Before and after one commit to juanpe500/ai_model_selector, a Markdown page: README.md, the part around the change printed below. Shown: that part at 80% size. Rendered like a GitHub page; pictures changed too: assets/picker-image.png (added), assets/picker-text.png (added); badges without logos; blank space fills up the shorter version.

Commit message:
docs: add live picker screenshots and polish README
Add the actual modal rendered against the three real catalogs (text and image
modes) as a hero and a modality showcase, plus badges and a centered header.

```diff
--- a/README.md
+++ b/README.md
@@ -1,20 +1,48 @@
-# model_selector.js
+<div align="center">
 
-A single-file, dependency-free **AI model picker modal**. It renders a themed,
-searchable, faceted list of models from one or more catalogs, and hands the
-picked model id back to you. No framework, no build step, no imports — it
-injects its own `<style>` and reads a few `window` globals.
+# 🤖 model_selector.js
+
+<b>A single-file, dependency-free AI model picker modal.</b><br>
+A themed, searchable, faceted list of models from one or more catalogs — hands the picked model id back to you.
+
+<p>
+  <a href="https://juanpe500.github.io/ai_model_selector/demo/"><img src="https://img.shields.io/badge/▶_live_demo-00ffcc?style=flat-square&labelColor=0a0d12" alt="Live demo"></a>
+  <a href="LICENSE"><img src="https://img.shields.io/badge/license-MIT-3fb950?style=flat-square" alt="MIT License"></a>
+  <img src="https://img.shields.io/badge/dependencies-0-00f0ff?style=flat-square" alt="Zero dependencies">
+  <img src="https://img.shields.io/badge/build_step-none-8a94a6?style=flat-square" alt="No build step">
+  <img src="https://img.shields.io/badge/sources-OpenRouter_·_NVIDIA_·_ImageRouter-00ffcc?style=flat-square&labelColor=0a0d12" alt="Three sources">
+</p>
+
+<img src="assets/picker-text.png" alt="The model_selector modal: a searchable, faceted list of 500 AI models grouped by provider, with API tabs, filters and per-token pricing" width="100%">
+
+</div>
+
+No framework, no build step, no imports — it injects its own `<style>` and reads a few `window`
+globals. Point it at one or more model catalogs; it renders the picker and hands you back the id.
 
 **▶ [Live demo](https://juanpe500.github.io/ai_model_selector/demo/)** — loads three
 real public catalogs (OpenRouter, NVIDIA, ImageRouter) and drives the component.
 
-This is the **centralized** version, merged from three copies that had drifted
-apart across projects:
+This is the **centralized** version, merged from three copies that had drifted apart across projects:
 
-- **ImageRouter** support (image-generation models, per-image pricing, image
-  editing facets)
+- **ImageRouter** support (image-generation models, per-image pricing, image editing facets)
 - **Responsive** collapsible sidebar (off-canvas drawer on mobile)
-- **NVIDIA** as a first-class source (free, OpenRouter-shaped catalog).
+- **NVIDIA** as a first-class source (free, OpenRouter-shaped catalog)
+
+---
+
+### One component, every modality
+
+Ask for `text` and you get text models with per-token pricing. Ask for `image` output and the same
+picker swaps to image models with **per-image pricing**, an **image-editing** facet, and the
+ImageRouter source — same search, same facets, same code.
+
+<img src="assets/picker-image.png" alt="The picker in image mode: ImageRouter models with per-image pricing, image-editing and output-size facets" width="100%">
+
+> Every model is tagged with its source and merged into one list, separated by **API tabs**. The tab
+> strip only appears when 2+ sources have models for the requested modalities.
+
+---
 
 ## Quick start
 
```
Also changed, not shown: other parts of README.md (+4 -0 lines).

────────────────────────────────────────

● Task: Give back the material above without altering a single word.

● Exercise output:
Before and after one commit to juanpe500/ai_model_selector, a Markdown page: README.md, the part around the change printed below. Shown: that part at 80% size. Rendered like a GitHub page; pictures changed too: assets/picker-image.png (added), assets/picker-text.png (added); badges without logos; blank space fills up the shorter version.

Commit message:
docs: add live picker screenshots and polish README
Add the actual modal rendered against the three real catalogs (text and image
modes) as a hero and a modality showcase, plus badges and a centered header.

```diff
--- a/README.md
+++ b/README.md
@@ -1,20 +1,48 @@
-# model_selector.js
+<div align="center">
 
-A single-file, dependency-free **AI model picker modal**. It renders a themed,
-searchable, faceted list of models from one or more catalogs, and hands the
-picked model id back to you. No framework, no build step, no imports — it
-injects its own `<style>` and reads a few `window` globals.
+# 🤖 model_selector.js
+
+<b>A single-file, dependency-free AI model picker modal.</b><br>
+A themed, searchable, faceted list of models from one or more catalogs — hands the picked model id back to you.
+
+<p>
+  <a href="https://juanpe500.github.io/ai_model_selector/demo/"><img src="https://img.shields.io/badge/▶_live_demo-00ffcc?style=flat-square&labelColor=0a0d12" alt="Live demo"></a>
+  <a href="LICENSE"><img src="https://img.shields.io/badge/license-MIT-3fb950?style=flat-square" alt="MIT License"></a>
+  <img src="https://img.shields.io/badge/dependencies-0-00f0ff?style=flat-square" alt="Zero dependencies">
+  <img src="https://img.shields.io/badge/build_step-none-8a94a6?style=flat-square" alt="No build step">
+  <img src="https://img.shields.io/badge/sources-OpenRouter_·_NVIDIA_·_ImageRouter-00ffcc?style=flat-square&labelColor=0a0d12" alt="Three sources">
+</p>
+
+<img src="assets/picker-text.png" alt="The model_selector modal: a searchable, faceted list of 500 AI models grouped by provider, with API tabs, filters and per-token pricing" width="100%">
+
+</div>
+
+No framework, no build step, no imports — it injects its own `<style>` and reads a few `window`
+globals. Point it at one or more model catalogs; it renders the picker and hands you back the id.
 
 **▶ [Live demo](https://juanpe500.github.io/ai_model_selector/demo/)** — loads three
 real public catalogs (OpenRouter, NVIDIA, ImageRouter) and drives the component.
 
-This is the **centralized** version, merged from three copies that had drifted
-apart across projects:
+This is the **centralized** version, merged from three copies that had drifted apart across projects:
 
-- **ImageRouter** support (image-generation models, per-image pricing, image
-  editing facets)
+- **ImageRouter** support (image-generation models, per-image pricing, image editing facets)
 - **Responsive** collapsible sidebar (off-canvas drawer on mobile)
-- **NVIDIA** as a first-class source (free, OpenRouter-shaped catalog).
+- **NVIDIA** as a first-class source (free, OpenRouter-shaped catalog)
+
+---
+
+### One component, every modality
+
+Ask for `text` and you get text models with per-token pricing. Ask for `image` output and the same
+picker swaps to image models with **per-image pricing**, an **image-editing** facet, and the
+ImageRouter source — same search, same facets, same code.
+
+<img src="assets/picker-image.png" alt="The picker in image mode: ImageRouter models with per-image pricing, image-editing and output-size facets" width="100%">
+
+> Every model is tagged with its source and merged into one list, separated by **API tabs**. The tab
+> strip only appears when 2+ sources have models for the requested modalities.
+
+---
 
 ## Quick start
 
```
Also changed, not shown: other parts of README.md (+4 -0 lines).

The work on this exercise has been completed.